What the task asks:
What follows is a block of records; restate each one word for word.

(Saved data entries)
● ● ● ●

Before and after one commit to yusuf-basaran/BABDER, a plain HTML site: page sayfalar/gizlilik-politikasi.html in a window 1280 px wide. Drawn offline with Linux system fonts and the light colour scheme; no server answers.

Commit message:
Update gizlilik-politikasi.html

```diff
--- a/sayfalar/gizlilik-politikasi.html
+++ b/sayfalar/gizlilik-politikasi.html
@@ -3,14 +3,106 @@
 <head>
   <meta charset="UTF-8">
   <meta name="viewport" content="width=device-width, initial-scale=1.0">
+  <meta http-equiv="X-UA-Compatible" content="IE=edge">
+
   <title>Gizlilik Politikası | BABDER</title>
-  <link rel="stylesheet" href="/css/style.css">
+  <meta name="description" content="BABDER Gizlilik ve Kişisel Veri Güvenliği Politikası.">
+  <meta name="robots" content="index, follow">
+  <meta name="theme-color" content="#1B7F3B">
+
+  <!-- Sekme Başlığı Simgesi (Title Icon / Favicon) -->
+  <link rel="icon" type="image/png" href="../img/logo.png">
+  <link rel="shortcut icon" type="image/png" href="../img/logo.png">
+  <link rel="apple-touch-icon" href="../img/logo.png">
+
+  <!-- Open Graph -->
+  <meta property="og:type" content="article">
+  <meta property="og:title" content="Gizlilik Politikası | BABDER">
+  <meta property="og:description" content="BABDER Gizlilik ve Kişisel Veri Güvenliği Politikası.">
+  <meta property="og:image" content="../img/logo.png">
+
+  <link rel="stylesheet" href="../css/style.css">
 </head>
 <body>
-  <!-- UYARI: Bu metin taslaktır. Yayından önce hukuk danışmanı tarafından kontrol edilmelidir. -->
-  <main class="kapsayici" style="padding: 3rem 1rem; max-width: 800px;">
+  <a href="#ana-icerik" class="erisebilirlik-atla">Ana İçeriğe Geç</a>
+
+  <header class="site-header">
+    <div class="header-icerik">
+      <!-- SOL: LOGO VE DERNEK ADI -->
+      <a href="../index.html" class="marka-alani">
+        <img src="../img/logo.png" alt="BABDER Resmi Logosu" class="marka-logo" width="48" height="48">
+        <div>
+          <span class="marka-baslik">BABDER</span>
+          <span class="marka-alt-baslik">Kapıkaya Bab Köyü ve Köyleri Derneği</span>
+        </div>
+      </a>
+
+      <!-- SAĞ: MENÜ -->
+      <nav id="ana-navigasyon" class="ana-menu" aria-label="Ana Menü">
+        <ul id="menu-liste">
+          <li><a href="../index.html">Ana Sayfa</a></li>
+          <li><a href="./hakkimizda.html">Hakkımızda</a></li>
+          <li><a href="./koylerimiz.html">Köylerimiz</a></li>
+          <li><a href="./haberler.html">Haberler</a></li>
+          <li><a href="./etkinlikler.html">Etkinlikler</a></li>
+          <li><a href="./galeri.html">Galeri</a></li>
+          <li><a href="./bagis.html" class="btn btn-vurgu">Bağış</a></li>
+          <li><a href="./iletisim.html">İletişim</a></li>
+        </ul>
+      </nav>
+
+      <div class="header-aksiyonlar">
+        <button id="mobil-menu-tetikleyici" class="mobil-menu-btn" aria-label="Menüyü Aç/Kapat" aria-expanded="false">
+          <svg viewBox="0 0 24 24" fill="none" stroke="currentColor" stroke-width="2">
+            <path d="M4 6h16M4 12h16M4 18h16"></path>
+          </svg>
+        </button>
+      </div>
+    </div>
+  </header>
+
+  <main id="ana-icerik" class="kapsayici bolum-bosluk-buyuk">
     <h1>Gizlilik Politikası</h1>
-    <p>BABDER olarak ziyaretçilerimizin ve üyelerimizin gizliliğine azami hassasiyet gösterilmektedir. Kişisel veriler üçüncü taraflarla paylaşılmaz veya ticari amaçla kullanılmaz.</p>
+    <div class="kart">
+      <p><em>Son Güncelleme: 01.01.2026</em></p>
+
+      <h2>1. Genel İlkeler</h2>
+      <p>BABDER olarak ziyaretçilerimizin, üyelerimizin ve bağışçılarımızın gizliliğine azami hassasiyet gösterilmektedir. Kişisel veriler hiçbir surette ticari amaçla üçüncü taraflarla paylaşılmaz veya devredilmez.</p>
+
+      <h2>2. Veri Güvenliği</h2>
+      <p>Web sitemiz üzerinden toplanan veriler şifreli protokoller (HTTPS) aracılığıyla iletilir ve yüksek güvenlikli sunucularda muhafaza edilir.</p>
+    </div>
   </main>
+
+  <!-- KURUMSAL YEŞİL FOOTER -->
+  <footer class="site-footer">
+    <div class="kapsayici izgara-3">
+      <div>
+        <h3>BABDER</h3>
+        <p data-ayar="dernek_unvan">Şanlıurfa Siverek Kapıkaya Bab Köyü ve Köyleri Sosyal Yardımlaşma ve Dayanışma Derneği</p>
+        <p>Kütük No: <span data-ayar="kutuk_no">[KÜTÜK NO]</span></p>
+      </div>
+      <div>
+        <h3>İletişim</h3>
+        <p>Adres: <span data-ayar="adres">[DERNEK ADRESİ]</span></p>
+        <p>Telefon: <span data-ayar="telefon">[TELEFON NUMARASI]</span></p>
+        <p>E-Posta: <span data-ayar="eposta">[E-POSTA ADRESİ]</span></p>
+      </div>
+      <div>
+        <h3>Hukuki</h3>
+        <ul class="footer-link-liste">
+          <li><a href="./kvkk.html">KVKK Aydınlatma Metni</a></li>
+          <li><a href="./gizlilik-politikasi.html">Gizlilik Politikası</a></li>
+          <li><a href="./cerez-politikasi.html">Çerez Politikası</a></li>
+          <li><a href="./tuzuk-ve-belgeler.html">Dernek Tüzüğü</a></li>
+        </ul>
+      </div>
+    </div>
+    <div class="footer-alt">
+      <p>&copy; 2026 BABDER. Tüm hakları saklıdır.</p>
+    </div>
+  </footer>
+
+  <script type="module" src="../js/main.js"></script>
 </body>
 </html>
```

● ● ● ●

Task response:
Before and after one commit to yusuf-basaran/BABDER, a plain HTML site: page sayfalar/gizlilik-politikasi.html in a window 1280 px wide. Drawn offline with Linux system fonts and the light colour scheme; no server answers.

Commit message:
Update gizlilik-politikasi.html

```diff
--- a/sayfalar/gizlilik-politikasi.html
+++ b/sayfalar/gizlilik-politikasi.html
@@ -3,14 +3,106 @@
 <head>
   <meta charset="UTF-8">
   <meta name="viewport" content="width=device-width, initial-scale=1.0">
+  <meta http-equiv="X-UA-Compatible" content="IE=edge">
+
   <title>Gizlilik Politikası | BABDER</title>
-  <link rel="stylesheet" href="/css/style.css">
+  <meta name="description" content="BABDER Gizlilik ve Kişisel Veri Güvenliği Politikası.">
+  <meta name="robots" content="index, follow">
+  <meta name="theme-color" content="#1B7F3B">
+
+  <!-- Sekme Başlığı Simgesi (Title Icon / Favicon) -->
+  <link rel="icon" type="image/png" href="../img/logo.png">
+  <link rel="shortcut icon" type="image/png" href="../img/logo.png">
+  <link rel="apple-touch-icon" href="../img/logo.png">
+
+  <!-- Open Graph -->
+  <meta property="og:type" content="article">
+  <meta property="og:title" content="Gizlilik Politikası | BABDER">
+  <meta property="og:description" content="BABDER Gizlilik ve Kişisel Veri Güvenliği Politikası.">
+  <meta property="og:image" content="../img/logo.png">
+
+  <link rel="stylesheet" href="../css/style.css">
 </head>
 <body>
-  <!-- UYARI: Bu metin taslaktır. Yayından önce hukuk danışmanı tarafından kontrol edilmelidir. -->
-  <main class="kapsayici" style="padding: 3rem 1rem; max-width: 800px;">
+  <a href="#ana-icerik" class="erisebilirlik-atla">Ana İçeriğe Geç</a>
+
+  <header class="site-header">
+    <div class="header-icerik">
+      <!-- SOL: LOGO VE DERNEK ADI -->
+      <a href="../index.html" class="marka-alani">
+        <img src="../img/logo.png" alt="BABDER Resmi Logosu" class="marka-logo" width="48" height="48">
+        <div>
+          <span class="marka-baslik">BABDER</span>
+          <span class="marka-alt-baslik">Kapıkaya Bab Köyü ve Köyleri Derneği</span>
+        </div>
+      </a>
+
+      <!-- SAĞ: MENÜ -->
+      <nav id="ana-navigasyon" class="ana-menu" aria-label="Ana Menü">
+        <ul id="menu-liste">
+          <li><a href="../index.html">Ana Sayfa</a></li>
+          <li><a href="./hakkimizda.html">Hakkımızda</a></li>
+          <li><a href="./koylerimiz.html">Köylerimiz</a></li>
+          <li><a href="./haberler.html">Haberler</a></li>
+          <li><a href="./etkinlikler.html">Etkinlikler</a></li>
+          <li><a href="./galeri.html">Galeri</a></li>
+          <li><a href="./bagis.html" class="btn btn-vurgu">Bağış</a></li>
+          <li><a href="./iletisim.html">İletişim</a></li>
+        </ul>
+      </nav>
+
+      <div class="header-aksiyonlar">
+        <button id="mobil-menu-tetikleyici" class="mobil-menu-btn" aria-label="Menüyü Aç/Kapat" aria-expanded="false">
+          <svg viewBox="0 0 24 24" fill="none" stroke="currentColor" stroke-width="2">
+            <path d="M4 6h16M4 12h16M4 18h16"></path>
+          </svg>
+        </button>
+      </div>
+    </div>
+  </header>
+
+  <main id="ana-icerik" class="kapsayici bolum-bosluk-buyuk">
     <h1>Gizlilik Politikası</h1>
-    <p>BABDER olarak ziyaretçilerimizin ve üyelerimizin gizliliğine azami hassasiyet gösterilmektedir. Kişisel veriler üçüncü taraflarla paylaşılmaz veya ticari amaçla kullanılmaz.</p>
+    <div class="kart">
+      <p><em>Son Güncelleme: 01.01.2026</em></p>
+
+      <h2>1. Genel İlkeler</h2>
+      <p>BABDER olarak ziyaretçilerimizin, üyelerimizin ve bağışçılarımızın gizliliğine azami hassasiyet gösterilmektedir. Kişisel veriler hiçbir surette ticari amaçla üçüncü taraflarla paylaşılmaz veya devredilmez.</p>
+
+      <h2>2. Veri Güvenliği</h2>
+      <p>Web sitemiz üzerinden toplanan veriler şifreli protokoller (HTTPS) aracılığıyla iletilir ve yüksek güvenlikli sunucularda muhafaza edilir.</p>
+    </div>
   </main>
+
+  <!-- KURUMSAL YEŞİL FOOTER -->
+  <footer class="site-footer">
+    <div class="kapsayici izgara-3">
+      <div>
+        <h3>BABDER</h3>
+        <p data-ayar="dernek_unvan">Şanlıurfa Siverek Kapıkaya Bab Köyü ve Köyleri Sosyal Yardımlaşma ve Dayanışma Derneği</p>
+        <p>Kütük No: <span data-ayar="kutuk_no">[KÜTÜK NO]</span></p>
+      </div>
+      <div>
+        <h3>İletişim</h3>
+        <p>Adres: <span data-ayar="adres">[DERNEK ADRESİ]</span></p>
+        <p>Telefon: <span data-ayar="telefon">[TELEFON NUMARASI]</span></p>
+        <p>E-Posta: <span data-ayar="eposta">[E-POSTA ADRESİ]</span></p>
+      </div>
+      <div>
+        <h3>Hukuki</h3>
+        <ul class="footer-link-liste">
+          <li><a href="./kvkk.html">KVKK Aydınlatma Metni</a></li>
+          <li><a href="./gizlilik-politikasi.html">Gizlilik Politikası</a></li>
+          <li><a href="./cerez-politikasi.html">Çerez Politikası</a></li>
+          <li><a href="./tuzuk-ve-belgeler.html">Dernek Tüzüğü</a></li>
+        </ul>
+      </div>
+    </div>
+    <div class="footer-alt">
+      <p>&copy; 2026 BABDER. Tüm hakları saklıdır.</p>
+    </div>
+  </footer>
+
+  <script type="module" src="../js/main.js"></script>
 </body>
 </html>
```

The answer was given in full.